Following the September 11 terror attacks, the U.S. sent thousands of troops to Afghanistan to pursue the al Qaeda terrorists who plotted the terror attacks. Almost 10 years ago, the U.S. sent troops to the Central Asian country in order to protect the U.S. after Osama Bin Laden declared war on the United States. Within a year of entering into the country, the U.S. shifted its focus from Afghanistan to Iraq, which led to the resurgence of the Taliban. Currently, the U.S., under the Obama administration, has developed a new strategic plan in which troops are “to disrupt, dismantle and defeat al Qaeda in Pakistan and Afghanistan, and to prevent their return to either country in the future (Afghanistan, 672).” Pakistan, the nuclear armed and western bordering country to Afghanistan, has become a sanctuary for Taliban and al Qaeda, which is why the U.S. has a concentration of troops on the border of the two countries. The U.S. needs to protect the border in order to ensure that the nuclear arms of Pakistan do not fall into the hands of the Taliban and al Qaeda.
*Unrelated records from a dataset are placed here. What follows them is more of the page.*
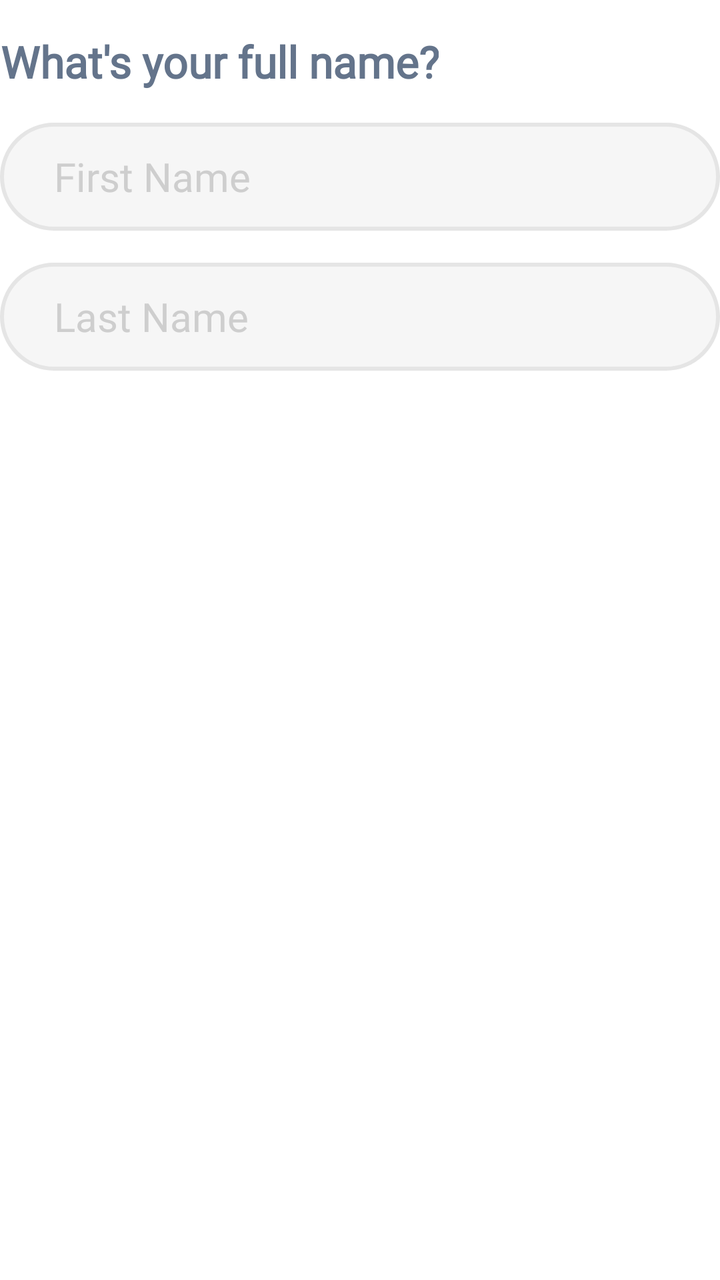
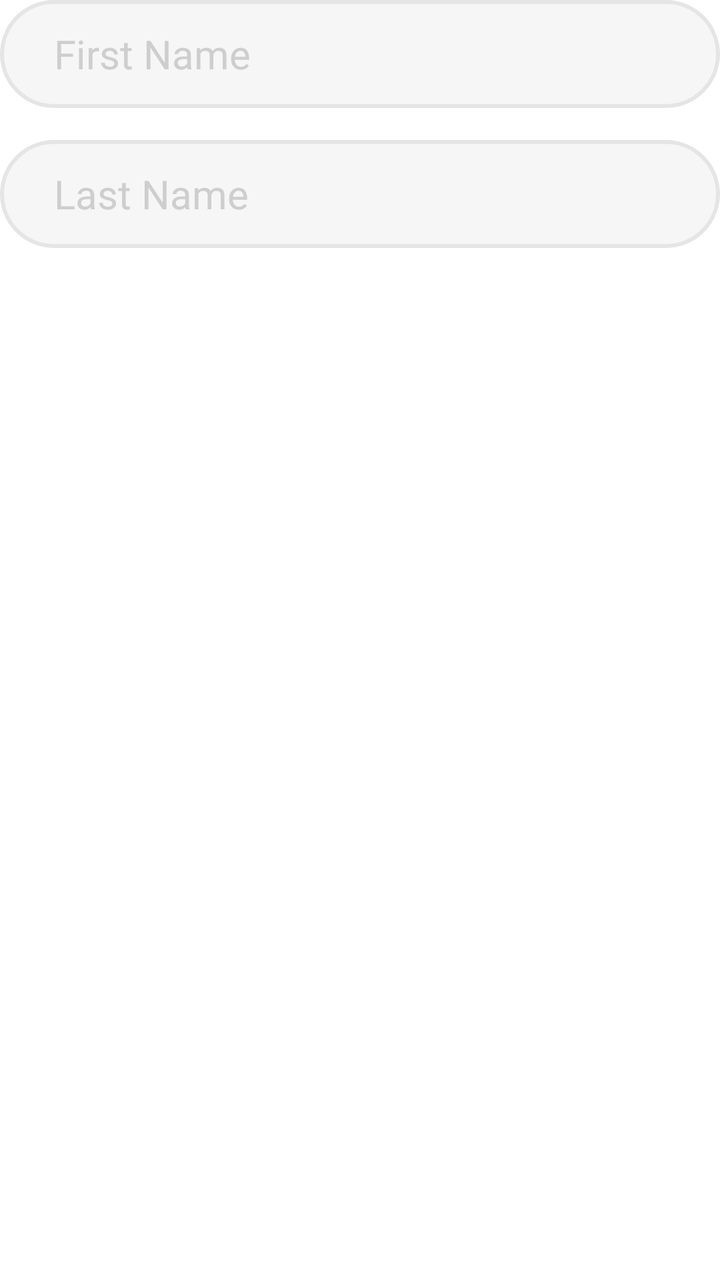

Before-and-after screenshots of an Android layout around one commit, followed by the original layout XML and the change that was made.
<!-- AndroidManifest.xml: application theme Theme.Tetragon -->
<!-- res/layout/fragment_full_name.xml -->
<?xml version="1.0" encoding="utf-8"?>
<androidx.constraintlayout.widget.ConstraintLayout xmlns:android="http://schemas.android.com/apk/res/android"
    xmlns:app="http://schemas.android.com/apk/res-auto"
    xmlns:tools="http://schemas.android.com/tools"
    android:layout_width="match_parent"
    android:layout_height="match_parent"
    android:background="@color/white"
    tools:context=".fragments.registrationFragments.FullNameFragment">

    
    <TextView
        android:id="@+id/textViewTitle"
        android:layout_width="wrap_content"
        android:layout_height="wrap_content"
        android:fontFamily="@font/inter_semibold"
        android:gravity="center"
        android:text="@string/what_s_your_full_name"
        android:layout_marginTop="16dp"
        android:textColor="@color/text_color"
        android:textSize="22sp"
        android:textStyle="bold"
        app:layout_constraintStart_toStartOf="parent"
        app:layout_constraintTop_toTopOf="parent" />

    
    <LinearLayout
        android:id="@+id/firstNameInputContainer"
        android:layout_width="match_parent"
        android:layout_height="wrap_content"
        android:background="@drawable/input_container"
        android:layout_marginTop="16dp"
        android:orientation="vertical"
        android:padding="2dp"
        app:layout_constraintTop_toBottomOf="@+id/textViewTitle">

        <EditText
            android:id="@+id/firstNameEditText"
            android:layout_width="match_parent"
            android:layout_height="50dp"
            android:autofillHints="emailAddress"
            android:background="@android:color/transparent"
            android:fontFamily="@font/inter_medium"
            android:hint="@string/first_name_text"
            android:inputType="none"
            android:paddingHorizontal="25dp"
            android:textColor="@color/text_color"
            android:textColorHint="@color/hint_color"
            android:textSize="20sp" />
    </LinearLayout>

    
    <LinearLayout
        android:id="@+id/lastNameInputContainer"
        android:layout_width="match_parent"
        android:layout_height="wrap_content"
        android:background="@drawable/input_container"
        android:orientation="vertical"
        android:layout_marginTop="16dp"
        android:padding="2dp"
        app:layout_constraintTop_toBottomOf="@+id/firstNameInputContainer">

        <EditText
            android:id="@+id/lastNameEditText"
            android:layout_width="match_parent"
            android:layout_height="50dp"
            android:autofillHints="emailAddress"
            android:background="@android:color/transparent"
            android:fontFamily="@font/inter_medium"
            android:hint="@string/last_name_text"
            android:inputType="none"
            android:paddingHorizontal="25dp"
            android:textColor="@color/text_color"
            android:textColorHint="@color/hint_color"
            android:textSize="20sp" />
    </LinearLayout>

</androidx.constraintlayout.widget.ConstraintLayout>
<!-- resources referenced by this layout -->
<resources>
  <color name="hint_color">#CECECE</color>
  <color name="text_color">#64748b</color>
  <color name="white">#FFFFFFFF</color>
  <!-- drawable input_container (drawable) -->
  <shape xmlns:android="http://schemas.android.com/apk/res/android"
      android:shape="rectangle">
      <solid android:color="#F6F6F6"/>
      <stroke android:width="2dp" android:color="#E5E5E5"/>
      <corners android:radius="1000dp"/>
  </shape>
  <string name="first_name_text">First Name</string>
  <string name="last_name_text">Last Name</string>
  <string name="what_s_your_full_name">What\'s your full name?</string>
  <style name="Theme.Tetragon" parent="Base.Theme.Tetragon" />
  <style name="Base.Theme.Tetragon" parent="Theme.Material3.DayNight.NoActionBar">
          <item name="android:statusBarColor">@color/white</item>
          <item name="android:navigationBarColor">@color/white</item>
          <item name="android:windowLightStatusBar">true</item>
  
          <item name="android:windowBackground">@color/white</item>
          <item name="android:colorBackground">@color/white</item>
  
          <item name="android:windowIsTranslucent">false</item>
      </style>
</resources>

<!-- the commit's change to res/layout/fragment_full_name.xml (unified diff, before → after) -->
@@ -8,30 +8,16 @@
     tools:context=".fragments.registrationFragments.FullNameFragment">
 
     
-    <TextView
-        android:id="@+id/textViewTitle"
-        android:layout_width="wrap_content"
-        android:layout_height="wrap_content"
-        android:fontFamily="@font/inter_semibold"
-        android:gravity="center"
-        android:text="@string/what_s_your_full_name"
-        android:layout_marginTop="16dp"
-        android:textColor="@color/text_color"
-        android:textSize="22sp"
-        android:textStyle="bold"
-        app:layout_constraintStart_toStartOf="parent"
-        app:layout_constraintTop_toTopOf="parent" />
-
-    
     <LinearLayout
         android:id="@+id/firstNameInputContainer"
         android:layout_width="match_parent"
         android:layout_height="wrap_content"
         android:background="@drawable/input_container"
-        android:layout_marginTop="16dp"
         android:orientation="vertical"
         android:padding="2dp"
-        app:layout_constraintTop_toBottomOf="@+id/textViewTitle">
+        app:layout_constraintEnd_toEndOf="parent"
+        app:layout_constraintStart_toStartOf="parent"
+        app:layout_constraintTop_toTopOf="parent">
 
         <EditText
             android:id="@+id/firstNameEditText"
@@ -53,10 +39,12 @@
         android:id="@+id/lastNameInputContainer"
         android:layout_width="match_parent"
         android:layout_height="wrap_content"
+        android:layout_marginTop="16dp"
         android:background="@drawable/input_container"
         android:orientation="vertical"
-        android:layout_marginTop="16dp"
         android:padding="2dp"
+        app:layout_constraintEnd_toEndOf="parent"
+        app:layout_constraintStart_toStartOf="parent"
         app:layout_constraintTop_toBottomOf="@+id/firstNameInputContainer">
 
         <EditText
<!-- resource entries referenced after the edit -->
@@ -12,7 +12,6 @@
   </shape>
   <string name="first_name_text">First Name</string>
   <string name="last_name_text">Last Name</string>
-  <string name="what_s_your_full_name">What\'s your full name?</string>
   <style name="Theme.Tetragon" parent="Base.Theme.Tetragon" />
   <style name="Base.Theme.Tetragon" parent="Theme.Material3.DayNight.NoActionBar">
           <item name="android:statusBarColor">@color/white</item>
The United States faces many problems in the current war with terrorist forces. The increase of causalities, the increase of fanatical Taliban and al Qaeda troops, the lack of Afghan National Army forces to help with the fighting, and the ever looming threat of nuclear weapons falling into the hands of insurgents. The Obama administration’s new strategy includes efforts to increase the confidence of the local Afghan population by protecting it from insurgent violence and improving governance, security and economic development (Afghanistan, 672). In order to implement these plans, the U.S. has deployed new troop — a total of 21,000 additional soldiers to fight the insurgency in Afghanistan and train Afghan security forces. By the end of the year, the level of U.S. troops is expected to reach about 68,000. Other troops are also being supplied by...